Total Authors: 8
[1] Univ Sao Paulo, Clin Immunol & Allergy Div, Sao Paulo - Brazil
[2] Univ Sao Paulo, Inst Psychiat, Lab Neurosci LIM 27, Sao Paulo - Brazil
[3] Univ Sao Paulo, Ctr Interdisciplinary Res Appl Neurosci NAPNA, Sao Paulo - Brazil
[4] Univ Sao Paulo, Sch Nursing, Sao Paulo - Brazil
[5] Univ Sao Paulo, Clin Immunol & Allergy Div, Lab Immunol LIM 19, Sao Paulo - Brazil
Total Affiliations: 5
Document type: Journal article
Source: PLoS One; v. 10, n. 8 AUG 20 2015.
Web of Science Citations: 6

Although aromatic anticonvulsants are usually well tolerated, they can cause cutaneous adverse drug reactions in up to 10% of patients. The clinical manifestations of the antiepileptics-induced hypersensitivity reactions (AHR) vary from mild skin rashes to severe cutaneous drug adverse reactions which are related to high mortality and significant morbidity. Genetic polymorphisms in cytochrome P450 genes are associated with altered enzymatic activity and may contribute to the risk of AHR. Here we present a case-control study in which we genotyped SNPs of CYP2C19, 2C9 and 3A5 of 55 individuals with varying severities of AHR, 83 tolerant, and 366 healthy control subjects from Sao Paulo, Brazil. Clinical characterization was based on standardized scoring systems and drug patch test. All in vivo investigation followed the ENDA (European Network of Drug Allergy) recommendations. Genotype was determined by real time PCR using peripheral blood DNA as a template. Of all 504 subjects, 65% were females, 45% self-identified as Afro-American, 38% as Caucasian and 17% as having non-African mixed ascendancy. Amongst 55 subjects with AHR, 44 had severe cutaneous drug adverse reactions. Of the 46 drug patch tests performed, 29 (63%) were positive. We found a strong association between the absence of CYP3A5{*}3 and tolerant subjects when compared to AHR (p = 0.0002, OR = 5.28 {[}CI95% 2.09-14.84]). None of our groups presented positive association with CYP2C19 and 2C9 polymorphisms, however, both SNPs contributed to separation of cases and tolerants in a Classification and Regression Tree. Our findings indicate that drug metabolism genes can contribute in the tolerability of antiepileptics. CYP3A5{*}3 is the most prevalent CYP3A5 allele associated with reduced enzymatic function. The current study provides evidence that normal CYP3A5 activity might be a protective factor to aromatic antiepileptics-induced hypersensitivity reactions in Brazilian subjects. (AU)

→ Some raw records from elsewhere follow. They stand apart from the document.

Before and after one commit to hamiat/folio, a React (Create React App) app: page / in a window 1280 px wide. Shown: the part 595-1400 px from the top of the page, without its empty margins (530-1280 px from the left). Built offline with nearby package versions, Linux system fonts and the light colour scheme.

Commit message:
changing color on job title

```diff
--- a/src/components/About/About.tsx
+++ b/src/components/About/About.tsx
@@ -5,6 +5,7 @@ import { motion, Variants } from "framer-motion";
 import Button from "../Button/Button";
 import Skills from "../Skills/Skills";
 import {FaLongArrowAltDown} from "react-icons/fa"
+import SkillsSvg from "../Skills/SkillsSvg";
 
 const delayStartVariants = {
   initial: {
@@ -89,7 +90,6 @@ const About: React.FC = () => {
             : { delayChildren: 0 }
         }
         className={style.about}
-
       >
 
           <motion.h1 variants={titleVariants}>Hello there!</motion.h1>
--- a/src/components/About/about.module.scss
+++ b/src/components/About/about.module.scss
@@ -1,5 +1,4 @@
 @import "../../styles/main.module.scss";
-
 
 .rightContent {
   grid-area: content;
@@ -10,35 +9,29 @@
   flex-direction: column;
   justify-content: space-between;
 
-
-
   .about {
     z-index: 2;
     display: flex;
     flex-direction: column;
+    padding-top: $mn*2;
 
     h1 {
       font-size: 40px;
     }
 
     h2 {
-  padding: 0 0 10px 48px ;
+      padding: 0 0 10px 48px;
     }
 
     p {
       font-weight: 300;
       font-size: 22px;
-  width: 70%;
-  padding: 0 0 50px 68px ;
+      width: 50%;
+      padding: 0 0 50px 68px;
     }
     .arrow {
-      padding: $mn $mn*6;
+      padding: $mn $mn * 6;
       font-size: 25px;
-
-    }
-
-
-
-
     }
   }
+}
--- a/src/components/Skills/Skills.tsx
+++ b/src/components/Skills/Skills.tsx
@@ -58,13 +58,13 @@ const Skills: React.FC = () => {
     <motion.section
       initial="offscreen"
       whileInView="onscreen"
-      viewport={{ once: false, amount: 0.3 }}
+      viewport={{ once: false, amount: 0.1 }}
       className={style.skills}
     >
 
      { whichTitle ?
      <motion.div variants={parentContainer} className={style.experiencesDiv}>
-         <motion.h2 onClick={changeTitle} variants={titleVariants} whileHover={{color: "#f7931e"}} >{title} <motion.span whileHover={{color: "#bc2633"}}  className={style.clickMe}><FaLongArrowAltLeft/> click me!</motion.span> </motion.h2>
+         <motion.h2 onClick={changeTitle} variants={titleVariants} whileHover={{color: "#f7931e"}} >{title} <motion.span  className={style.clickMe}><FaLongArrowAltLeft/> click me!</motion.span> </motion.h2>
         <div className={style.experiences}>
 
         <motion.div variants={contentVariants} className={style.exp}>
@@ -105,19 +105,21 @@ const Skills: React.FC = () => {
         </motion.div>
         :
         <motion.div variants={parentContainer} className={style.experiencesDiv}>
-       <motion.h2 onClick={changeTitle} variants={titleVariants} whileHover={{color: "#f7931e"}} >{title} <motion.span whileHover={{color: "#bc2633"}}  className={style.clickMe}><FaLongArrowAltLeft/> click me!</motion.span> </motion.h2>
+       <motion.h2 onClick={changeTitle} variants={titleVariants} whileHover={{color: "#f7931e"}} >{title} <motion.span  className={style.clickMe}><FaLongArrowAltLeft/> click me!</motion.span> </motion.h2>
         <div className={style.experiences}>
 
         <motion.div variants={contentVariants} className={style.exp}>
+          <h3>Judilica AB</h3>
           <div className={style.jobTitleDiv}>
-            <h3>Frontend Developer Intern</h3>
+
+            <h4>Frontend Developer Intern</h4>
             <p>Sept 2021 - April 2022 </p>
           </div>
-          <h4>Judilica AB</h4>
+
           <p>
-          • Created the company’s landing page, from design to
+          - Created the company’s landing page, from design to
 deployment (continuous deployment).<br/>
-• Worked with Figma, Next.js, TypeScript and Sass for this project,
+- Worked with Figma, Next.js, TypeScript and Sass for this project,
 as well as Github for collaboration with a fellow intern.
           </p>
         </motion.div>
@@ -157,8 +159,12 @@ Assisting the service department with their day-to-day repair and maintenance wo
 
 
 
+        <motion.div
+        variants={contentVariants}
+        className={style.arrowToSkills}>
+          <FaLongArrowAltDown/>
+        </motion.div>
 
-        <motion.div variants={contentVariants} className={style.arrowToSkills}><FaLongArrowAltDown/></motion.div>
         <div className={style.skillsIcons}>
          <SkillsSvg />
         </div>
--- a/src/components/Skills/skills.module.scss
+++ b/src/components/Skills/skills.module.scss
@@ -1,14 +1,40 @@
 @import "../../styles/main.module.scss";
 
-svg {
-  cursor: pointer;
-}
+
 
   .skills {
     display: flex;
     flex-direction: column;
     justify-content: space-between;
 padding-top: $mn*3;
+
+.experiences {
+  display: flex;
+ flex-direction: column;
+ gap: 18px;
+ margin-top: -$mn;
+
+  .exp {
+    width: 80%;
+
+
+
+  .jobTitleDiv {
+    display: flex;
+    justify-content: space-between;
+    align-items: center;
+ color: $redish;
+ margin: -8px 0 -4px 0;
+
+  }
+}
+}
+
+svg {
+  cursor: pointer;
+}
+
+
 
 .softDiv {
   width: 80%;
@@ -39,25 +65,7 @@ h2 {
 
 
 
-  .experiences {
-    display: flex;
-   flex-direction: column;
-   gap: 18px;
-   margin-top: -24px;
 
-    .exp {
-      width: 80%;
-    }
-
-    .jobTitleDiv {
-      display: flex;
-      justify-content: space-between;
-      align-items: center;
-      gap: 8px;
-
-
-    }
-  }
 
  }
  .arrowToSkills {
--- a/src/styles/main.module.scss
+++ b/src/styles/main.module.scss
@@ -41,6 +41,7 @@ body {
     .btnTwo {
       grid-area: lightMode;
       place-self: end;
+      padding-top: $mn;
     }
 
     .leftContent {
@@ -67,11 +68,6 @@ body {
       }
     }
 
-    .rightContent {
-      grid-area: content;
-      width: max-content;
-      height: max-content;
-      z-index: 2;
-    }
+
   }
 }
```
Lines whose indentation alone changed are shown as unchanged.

FAPESP's process: 11/22748-1 - Association study of genetic factors in subjects with delay hypersensitivity reactions to aromatic antiepileptics
Grantee:Jorge Elias Kalil Filho
Support type: Regular Research Grants